WORK REQUEST. State the number of lines below in which the word "headers" appears. Nothing else belongs in the answer.

PROVIDED RECORDS.
▬▬▬▬▬▬▬▬▬▬

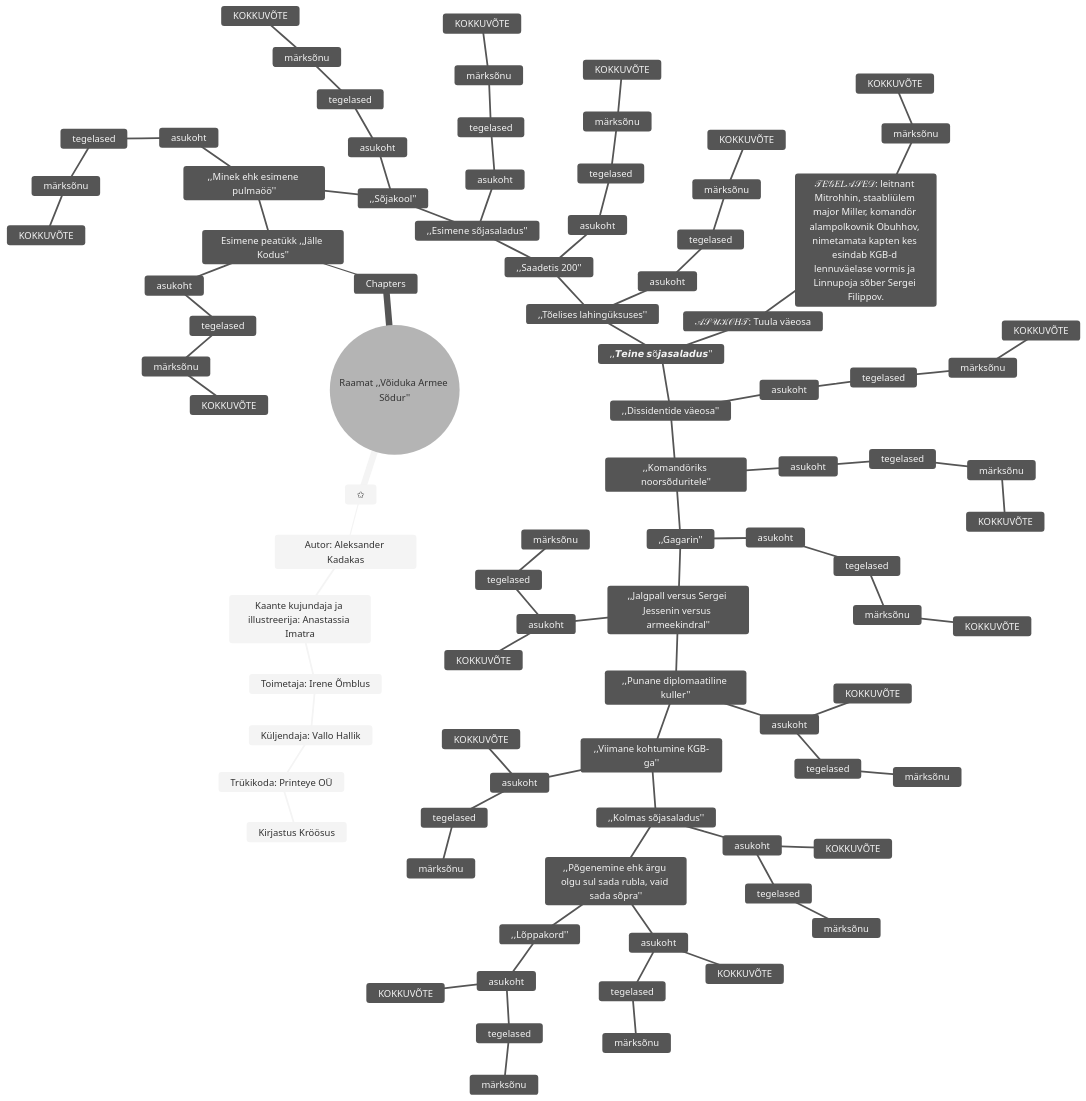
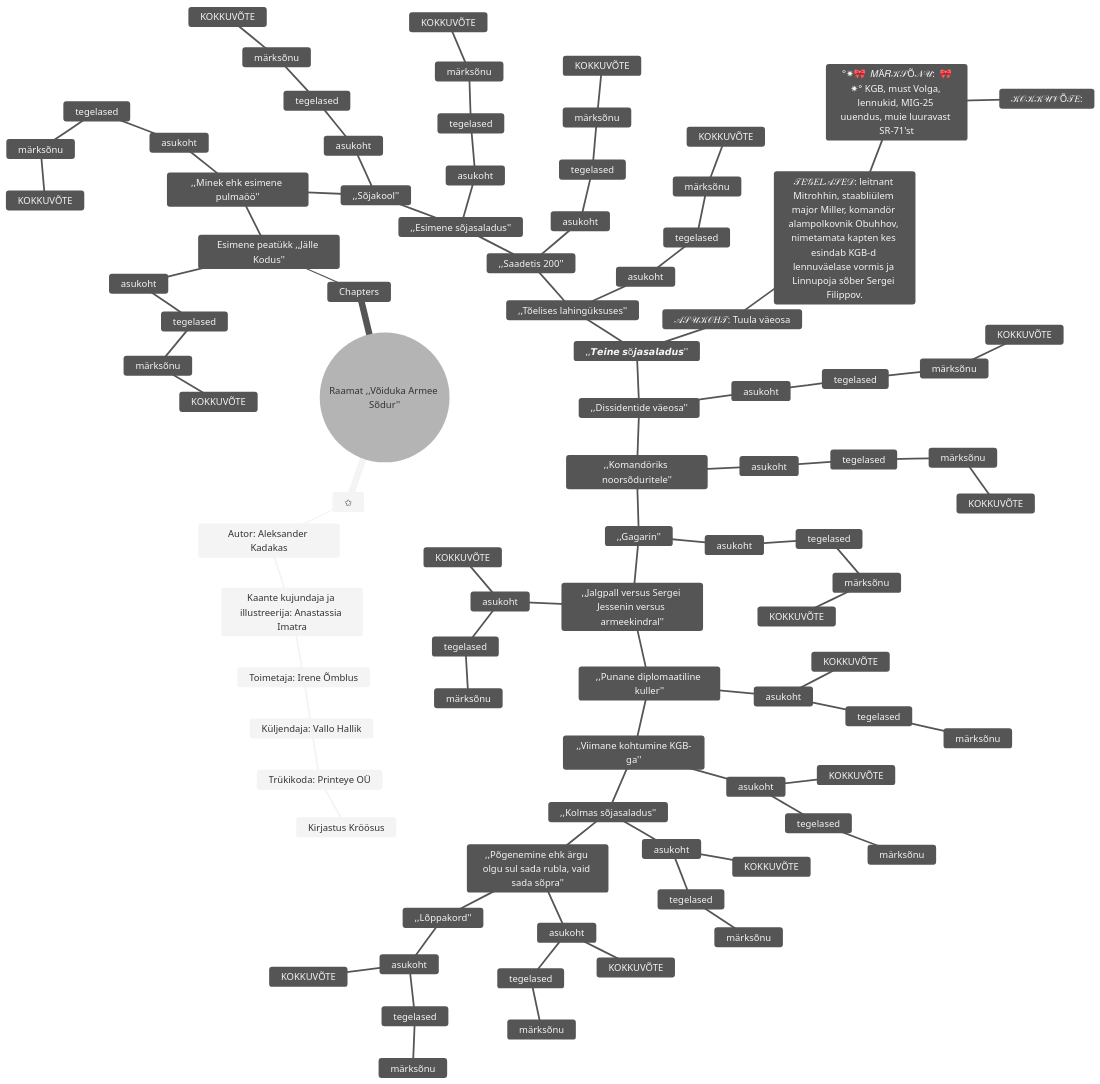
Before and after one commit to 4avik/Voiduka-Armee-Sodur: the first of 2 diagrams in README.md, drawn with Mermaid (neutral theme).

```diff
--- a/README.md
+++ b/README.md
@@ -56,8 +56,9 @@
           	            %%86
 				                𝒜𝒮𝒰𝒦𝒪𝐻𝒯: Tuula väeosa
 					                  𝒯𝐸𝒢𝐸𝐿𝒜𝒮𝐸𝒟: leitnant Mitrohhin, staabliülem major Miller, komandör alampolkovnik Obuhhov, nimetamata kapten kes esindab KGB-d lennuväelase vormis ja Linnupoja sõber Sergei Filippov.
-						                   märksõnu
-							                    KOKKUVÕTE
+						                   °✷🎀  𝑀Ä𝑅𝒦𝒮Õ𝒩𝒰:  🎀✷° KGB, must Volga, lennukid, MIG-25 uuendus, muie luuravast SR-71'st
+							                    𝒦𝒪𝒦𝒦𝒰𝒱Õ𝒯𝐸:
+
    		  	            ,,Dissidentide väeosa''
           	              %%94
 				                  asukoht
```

▬▬▬▬▬▬▬▬▬▬

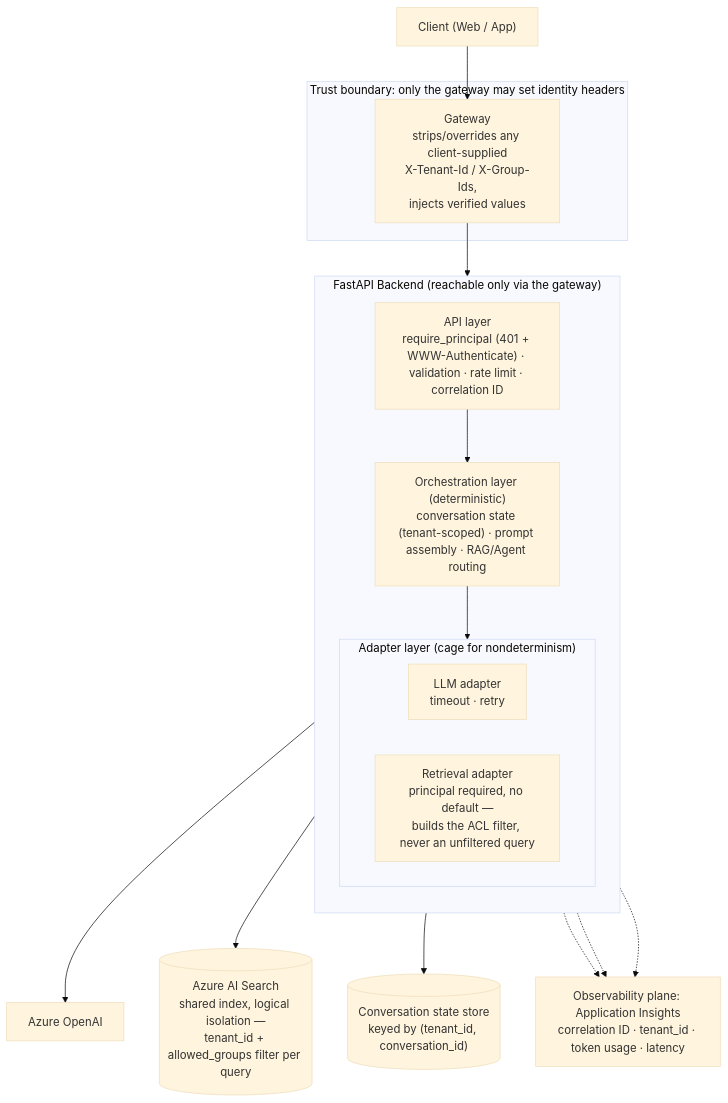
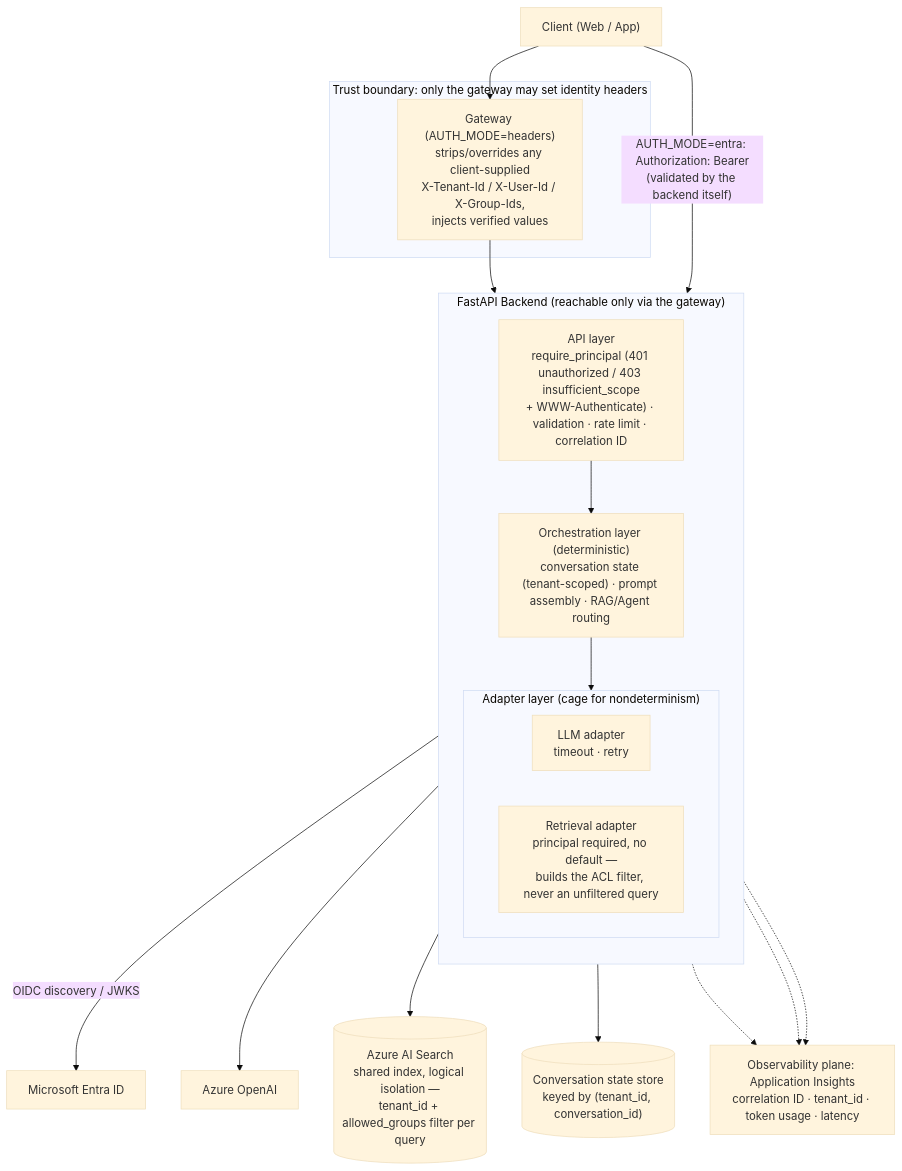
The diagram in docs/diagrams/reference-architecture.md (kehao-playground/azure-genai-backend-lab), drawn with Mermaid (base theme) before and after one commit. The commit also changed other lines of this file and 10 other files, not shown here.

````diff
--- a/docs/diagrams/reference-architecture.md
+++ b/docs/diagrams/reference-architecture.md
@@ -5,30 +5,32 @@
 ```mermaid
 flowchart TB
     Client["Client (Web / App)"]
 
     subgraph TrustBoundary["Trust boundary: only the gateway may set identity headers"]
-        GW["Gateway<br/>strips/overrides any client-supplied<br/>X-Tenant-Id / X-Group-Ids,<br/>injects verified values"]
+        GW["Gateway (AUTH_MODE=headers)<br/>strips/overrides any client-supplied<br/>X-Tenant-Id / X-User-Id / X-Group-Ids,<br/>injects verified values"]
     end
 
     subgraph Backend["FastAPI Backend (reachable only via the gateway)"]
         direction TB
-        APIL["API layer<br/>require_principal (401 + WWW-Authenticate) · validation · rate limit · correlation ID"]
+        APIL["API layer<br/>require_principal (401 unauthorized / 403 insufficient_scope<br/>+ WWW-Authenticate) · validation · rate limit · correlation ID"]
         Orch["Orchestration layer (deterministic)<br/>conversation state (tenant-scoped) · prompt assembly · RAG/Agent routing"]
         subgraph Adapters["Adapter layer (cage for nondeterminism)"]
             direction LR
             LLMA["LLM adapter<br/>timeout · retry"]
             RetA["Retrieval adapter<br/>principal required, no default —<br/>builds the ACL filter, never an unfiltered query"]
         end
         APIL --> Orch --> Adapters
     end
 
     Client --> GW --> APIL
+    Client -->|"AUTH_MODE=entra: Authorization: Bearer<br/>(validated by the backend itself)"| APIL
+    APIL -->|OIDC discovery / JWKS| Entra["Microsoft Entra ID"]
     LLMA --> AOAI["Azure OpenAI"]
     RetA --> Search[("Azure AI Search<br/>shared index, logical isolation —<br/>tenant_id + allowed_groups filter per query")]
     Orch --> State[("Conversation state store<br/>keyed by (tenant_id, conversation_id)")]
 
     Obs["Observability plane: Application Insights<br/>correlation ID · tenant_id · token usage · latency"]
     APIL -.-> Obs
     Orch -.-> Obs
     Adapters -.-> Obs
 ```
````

▬▬▬▬▬▬▬▬▬▬

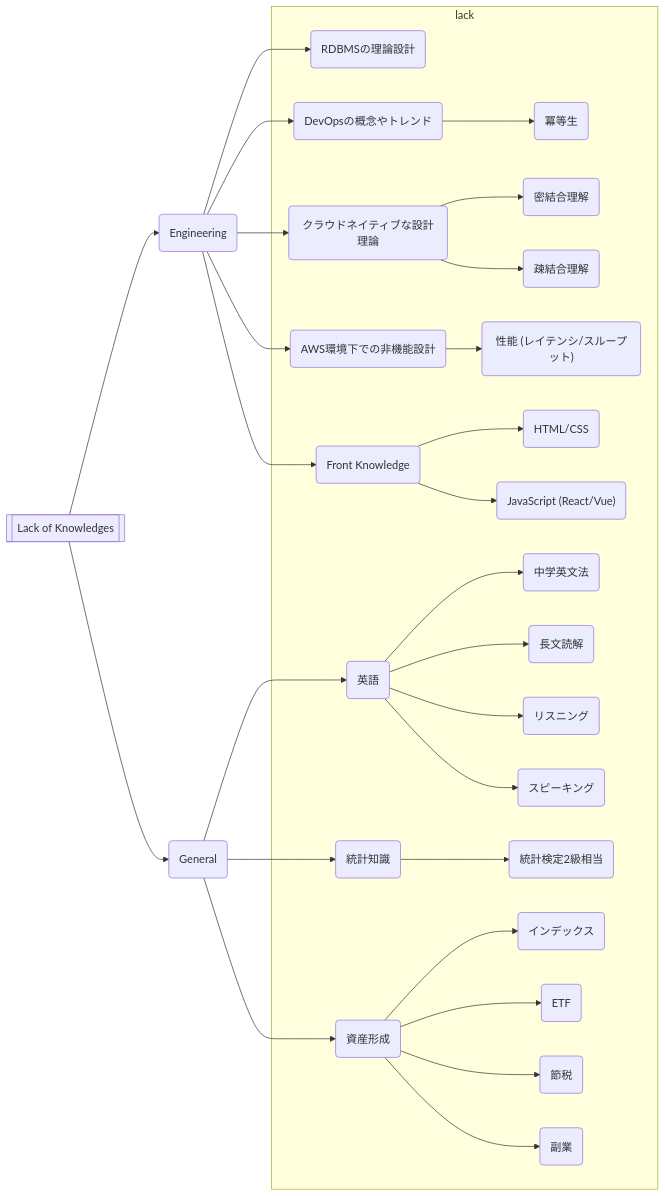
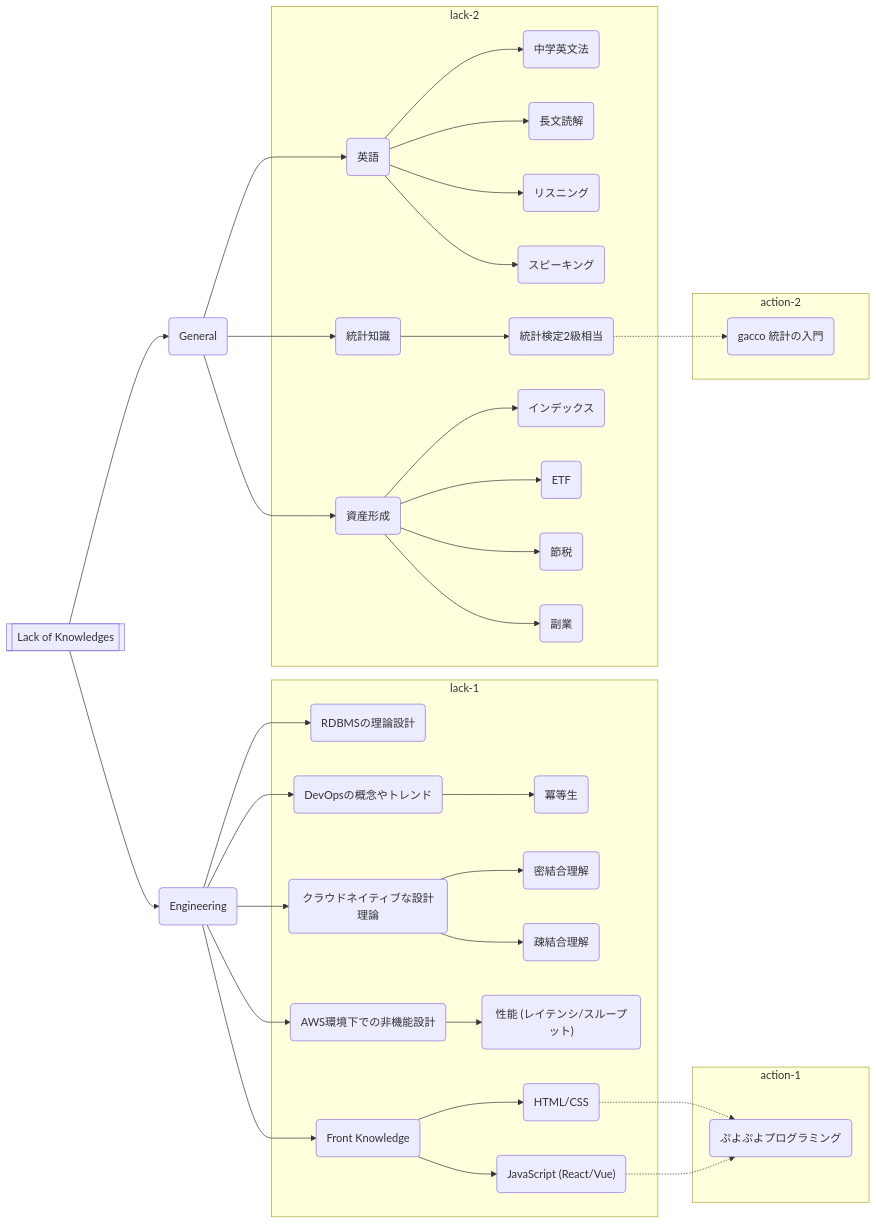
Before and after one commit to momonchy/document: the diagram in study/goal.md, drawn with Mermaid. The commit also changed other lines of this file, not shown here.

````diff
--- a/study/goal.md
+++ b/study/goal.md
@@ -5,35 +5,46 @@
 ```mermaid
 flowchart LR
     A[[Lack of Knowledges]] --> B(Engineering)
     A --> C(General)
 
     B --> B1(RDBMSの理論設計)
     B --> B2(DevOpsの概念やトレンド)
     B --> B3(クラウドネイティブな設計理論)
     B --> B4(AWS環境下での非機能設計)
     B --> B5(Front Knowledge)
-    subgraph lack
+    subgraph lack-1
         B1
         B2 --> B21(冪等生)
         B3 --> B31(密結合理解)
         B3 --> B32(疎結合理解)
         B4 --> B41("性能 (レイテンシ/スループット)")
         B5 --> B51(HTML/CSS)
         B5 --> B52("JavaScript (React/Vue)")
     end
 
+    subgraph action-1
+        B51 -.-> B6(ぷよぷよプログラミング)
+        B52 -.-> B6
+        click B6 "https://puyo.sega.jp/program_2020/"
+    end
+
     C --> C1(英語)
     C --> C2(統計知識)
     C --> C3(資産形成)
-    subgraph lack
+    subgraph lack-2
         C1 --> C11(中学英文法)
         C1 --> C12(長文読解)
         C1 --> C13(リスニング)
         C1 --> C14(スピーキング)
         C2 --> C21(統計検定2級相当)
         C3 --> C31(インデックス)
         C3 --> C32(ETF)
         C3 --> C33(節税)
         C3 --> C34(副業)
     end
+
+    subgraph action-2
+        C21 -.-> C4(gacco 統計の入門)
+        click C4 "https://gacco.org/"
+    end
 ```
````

▬▬▬▬▬▬▬▬▬▬

REPLY TO THE TASK. 2